*** Information supplied Section Begins ***

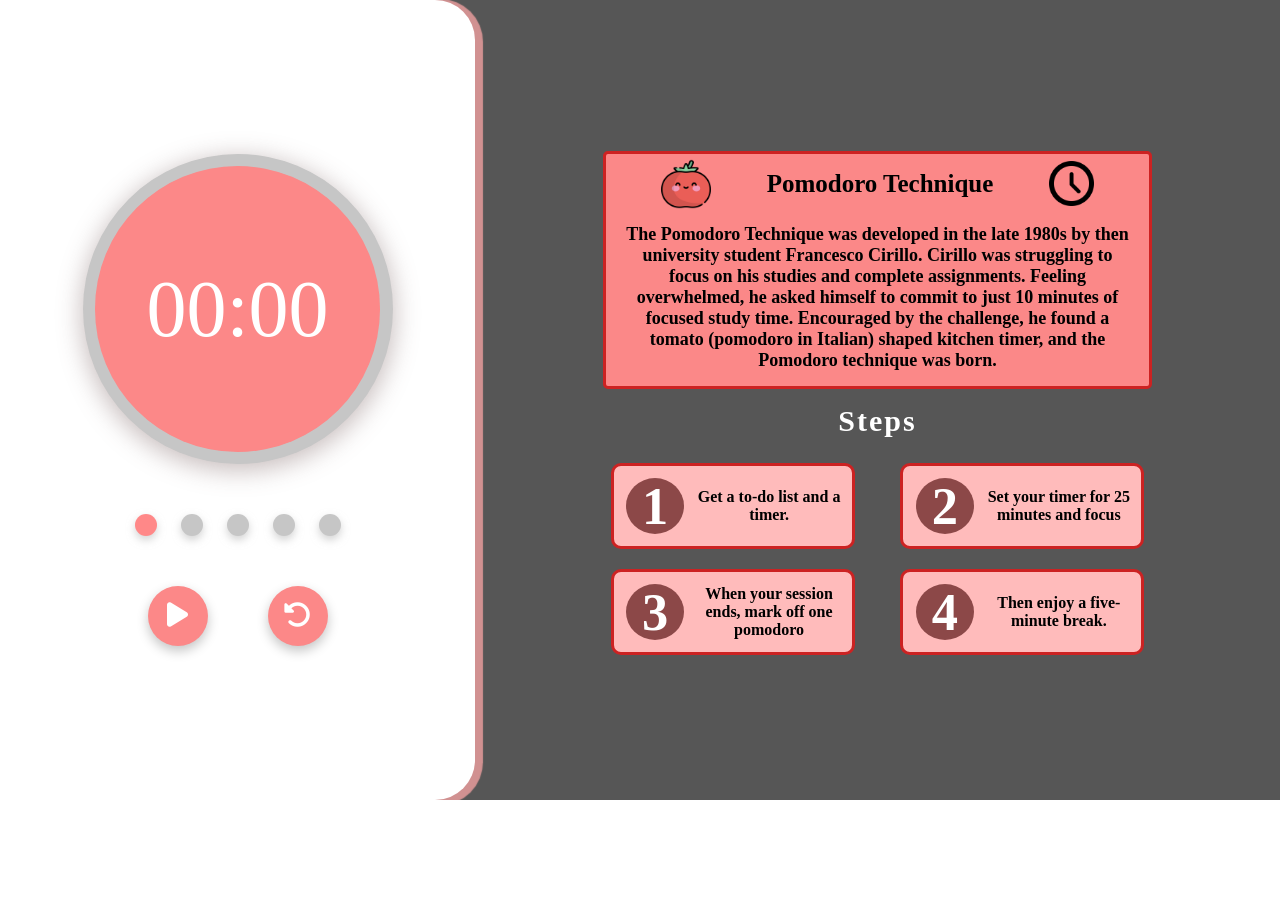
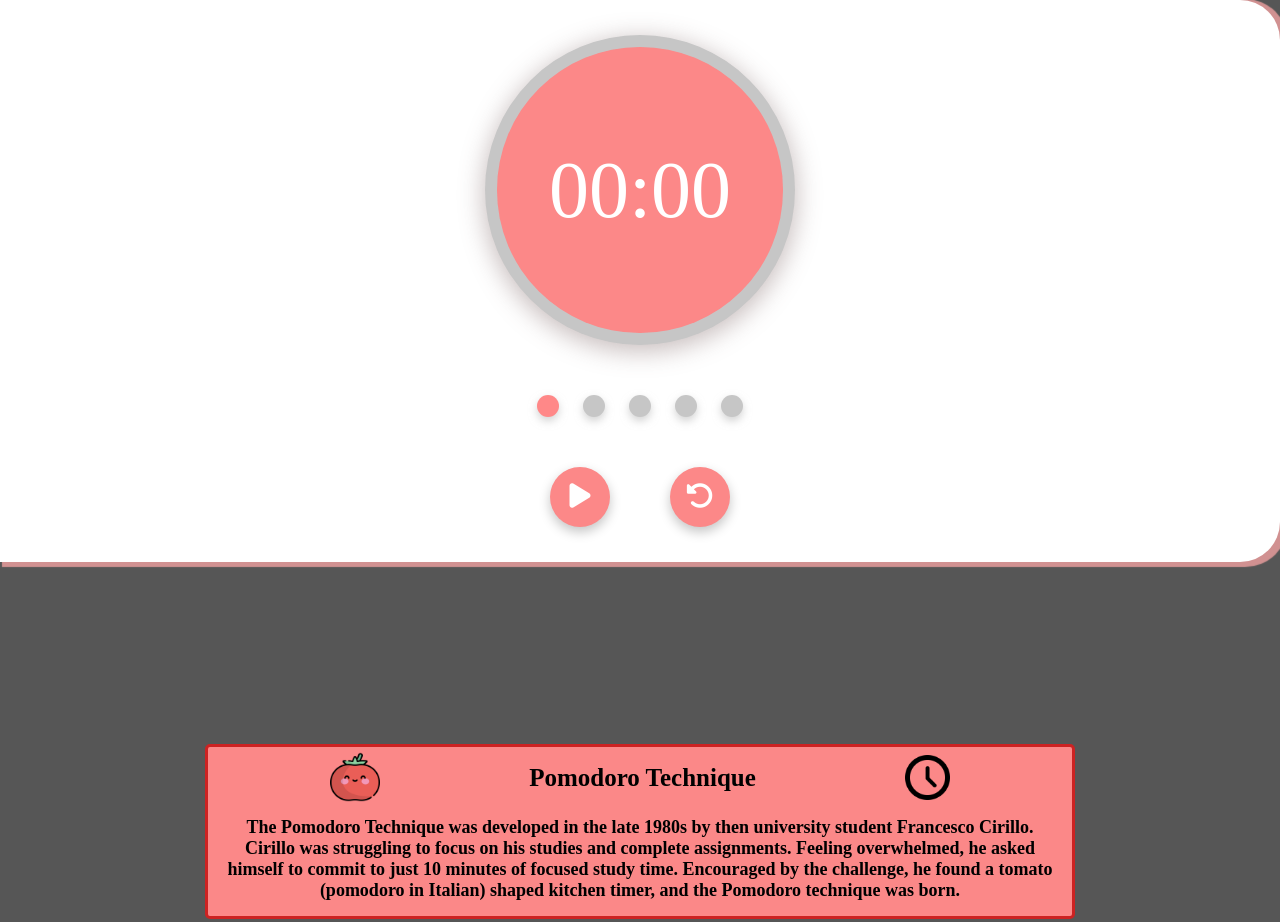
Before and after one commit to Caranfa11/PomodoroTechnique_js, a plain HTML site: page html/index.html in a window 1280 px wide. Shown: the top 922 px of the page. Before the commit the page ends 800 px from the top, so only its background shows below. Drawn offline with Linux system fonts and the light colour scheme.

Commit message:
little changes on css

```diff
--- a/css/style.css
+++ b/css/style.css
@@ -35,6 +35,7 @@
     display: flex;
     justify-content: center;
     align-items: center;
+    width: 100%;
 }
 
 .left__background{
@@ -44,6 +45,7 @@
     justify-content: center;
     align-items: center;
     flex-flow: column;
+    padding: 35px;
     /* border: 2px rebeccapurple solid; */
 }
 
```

*** Information supplied Section Ends ***
*** Information supplied Section Begins ***

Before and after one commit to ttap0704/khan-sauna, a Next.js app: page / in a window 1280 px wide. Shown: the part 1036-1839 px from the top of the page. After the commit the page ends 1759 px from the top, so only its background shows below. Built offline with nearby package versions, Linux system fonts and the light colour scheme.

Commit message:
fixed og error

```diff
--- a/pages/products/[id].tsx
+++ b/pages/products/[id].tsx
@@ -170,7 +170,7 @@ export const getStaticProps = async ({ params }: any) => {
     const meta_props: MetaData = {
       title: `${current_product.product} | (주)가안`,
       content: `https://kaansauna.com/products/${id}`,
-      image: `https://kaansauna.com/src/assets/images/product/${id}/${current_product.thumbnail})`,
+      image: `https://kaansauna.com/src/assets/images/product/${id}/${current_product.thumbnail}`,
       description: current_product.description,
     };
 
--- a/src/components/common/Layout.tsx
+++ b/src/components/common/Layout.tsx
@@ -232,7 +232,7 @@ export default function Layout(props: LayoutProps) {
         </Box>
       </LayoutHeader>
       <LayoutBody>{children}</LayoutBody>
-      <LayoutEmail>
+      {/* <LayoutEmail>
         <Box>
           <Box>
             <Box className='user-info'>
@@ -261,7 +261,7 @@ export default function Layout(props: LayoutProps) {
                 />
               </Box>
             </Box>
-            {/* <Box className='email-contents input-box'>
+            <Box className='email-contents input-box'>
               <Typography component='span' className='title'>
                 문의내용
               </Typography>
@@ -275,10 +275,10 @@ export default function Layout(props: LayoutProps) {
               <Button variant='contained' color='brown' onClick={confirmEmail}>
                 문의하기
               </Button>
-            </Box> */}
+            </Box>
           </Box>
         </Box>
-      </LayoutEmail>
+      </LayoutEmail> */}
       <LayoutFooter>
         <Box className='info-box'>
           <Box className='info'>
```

*** Information supplied Section Ends ***
*** Information supplied Section Begins ***

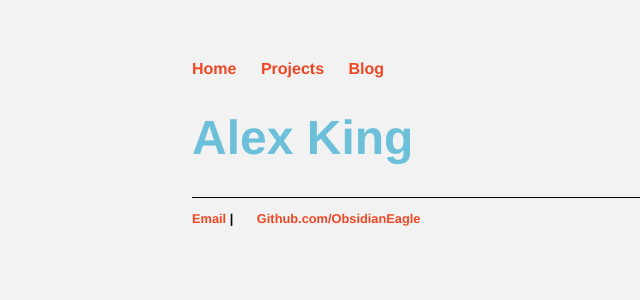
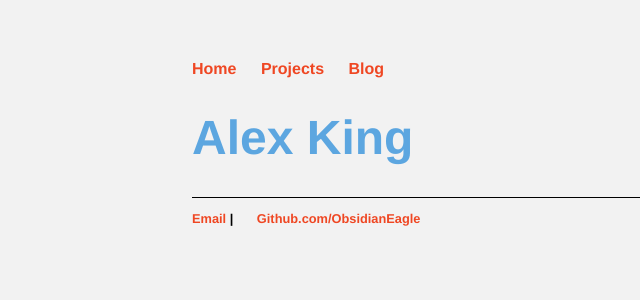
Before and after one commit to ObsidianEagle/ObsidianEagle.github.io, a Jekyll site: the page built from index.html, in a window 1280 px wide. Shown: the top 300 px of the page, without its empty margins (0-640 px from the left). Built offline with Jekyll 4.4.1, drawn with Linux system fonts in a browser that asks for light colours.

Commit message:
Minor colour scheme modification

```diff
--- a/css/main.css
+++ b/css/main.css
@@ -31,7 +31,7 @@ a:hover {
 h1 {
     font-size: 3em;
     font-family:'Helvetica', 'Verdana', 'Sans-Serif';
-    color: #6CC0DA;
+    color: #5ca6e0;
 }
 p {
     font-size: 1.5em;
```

*** Information supplied Section Ends ***

Task brief
Search the entries above for lines containing the word "className", and copy each one.

Output for this task
             <Box className='user-info'>
-            {/* <Box className='email-contents input-box'>
+            <Box className='email-contents input-box'>
               <Typography component='span' className='title'>
         <Box className='info-box'>
           <Box className='info'>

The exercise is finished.